This new exhibition brings together the work of seven UK-based contemporary visual artists illuminating what it’s like to live with a hidden disability.
The exhibition challenges assumptions of what people with differing abilities can (or can’t) do and to promote a more inclusive culture across Hounslow and beyond.
The artists included in this exhibition each use their personal stories to show what it’s really like to live with a hidden disability from different perspectives, including the social, physical and cultural impact on their day to day lives.
“I have been particularly interested in this exhibition from when it was first suggested. My initial thought was that it would be refreshing to see work from artists with a different perspective on disability.
I have been enlightened and fascinated to see the selected artworks. As an artist myself it is always interesting to see how other artists approach their work and express themselves.
The works in the exhibition are so strong, life affirming and personal. I am inspired by the sensitive way that the artists have used their experiences to produce their pieces.
It has been a pleasure and privilege to be part of the curating process.”Christine, member of the project’s curatorial group
Explore the exhibition
This project deals with sensitive topics relating to disability and identity. It is intended for an 16+ audience.
Luca M. Damiani‘s text-based works show what it’s like to live with a debilitating hearing condition
Hannah Laycock uses photography to explore living with MS.
Lizzy Rose‘s video work tells her story of living with chronic nausea and Crohn’s Disease.
Christopher Samuel‘s project Unseen uses text and imagery to look at how disabled people access public spaces.
Dolly Sen‘s prescription works combine poetry and image that create a narrative of her experiences of health services.

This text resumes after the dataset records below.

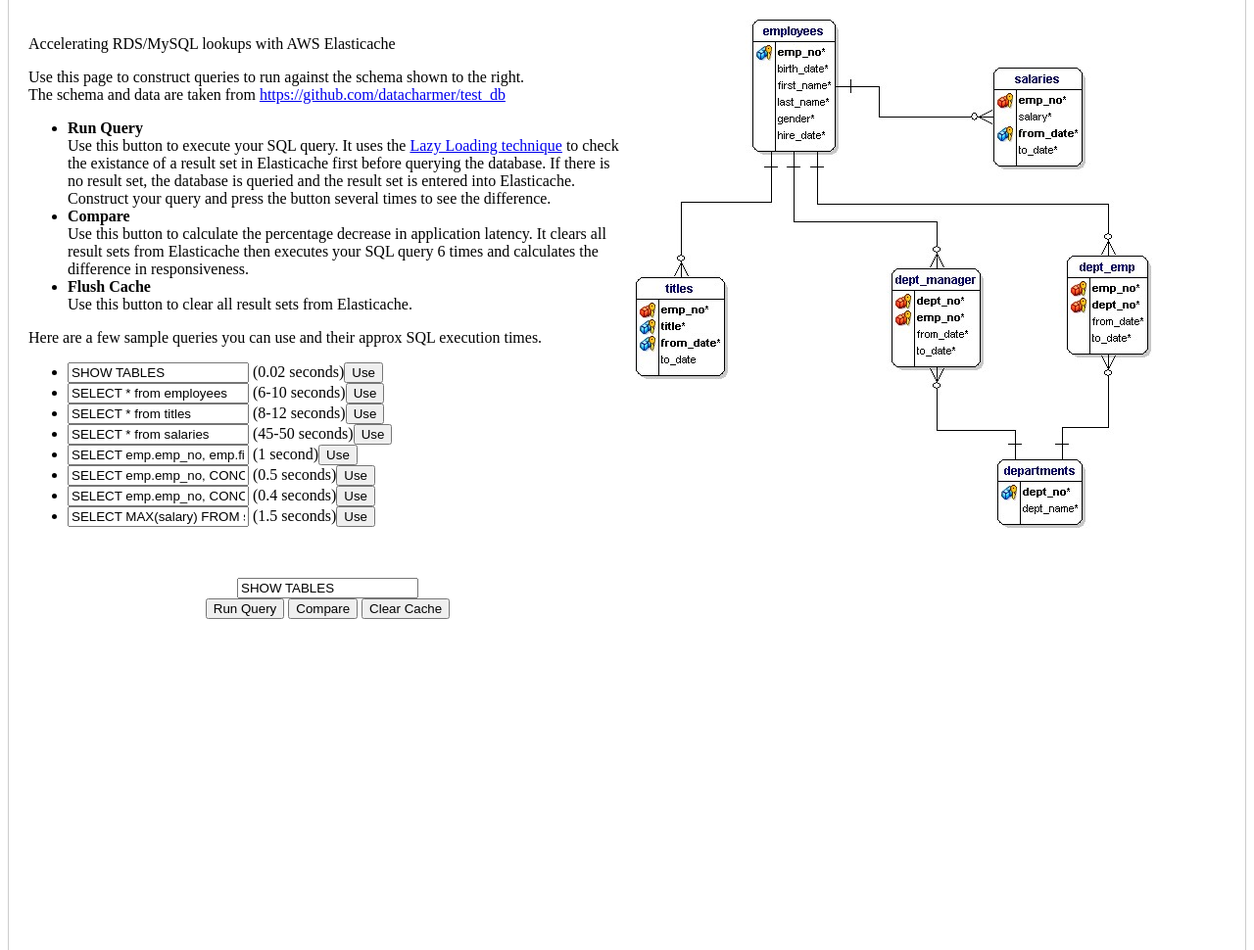
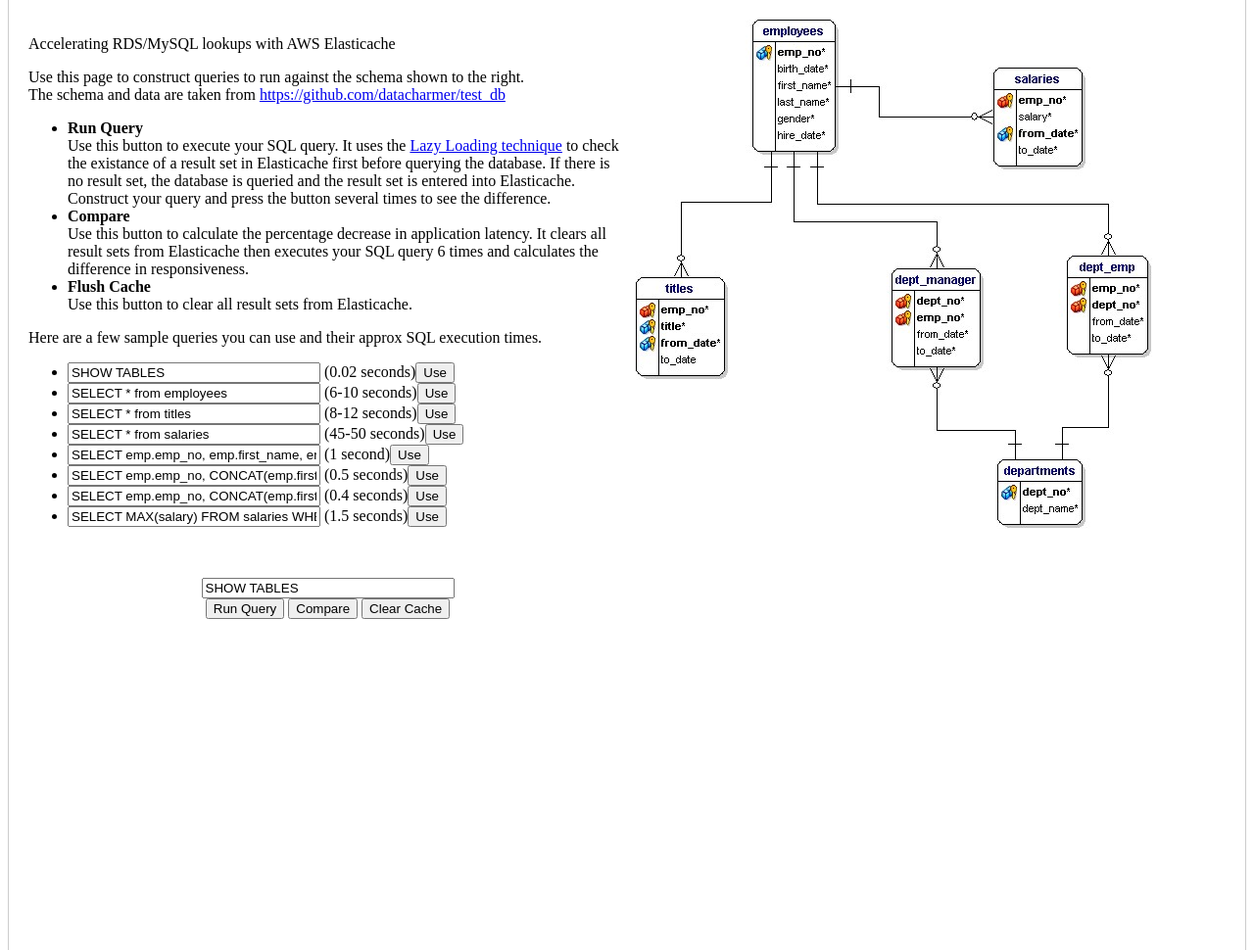
Before and after one commit to stuartbfox1972/aws-caching-demos, a Flask app: page / in a window 1280 px wide. Shown: the part 234-1204 px from the top of the page at 98% size. Run offline with Flask 2, Linux system fonts and the light colour scheme.

Commit message:
making the queries replicate on "use" and also expanding the inputs to be a touch wider for ease of reading

```diff
--- a/demo/app/static/aws-caching.css
+++ b/demo/app/static/aws-caching.css
@@ -51,3 +51,7 @@
     opacity: 1;
     transform: translateX(0);
   }
+
+  input {
+    width: 250px;
+  }
--- a/demo/app/static/aws-caching.js
+++ b/demo/app/static/aws-caching.js
@@ -59,7 +59,7 @@
 
     /* Copy the text inside the text field */
     document.execCommand("copy");
-    document.getElementById("queryString").innerHTML = copyText.value;
+    document.getElementById("queryString").value = copyText.value;
 
 }
 
```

Aminder Virdee‘s video work uses medical data and sound to create an immersive work dealing with neurodiversity.
Leo Wight uses photography to communicate his experiences of living with autism as a queer man.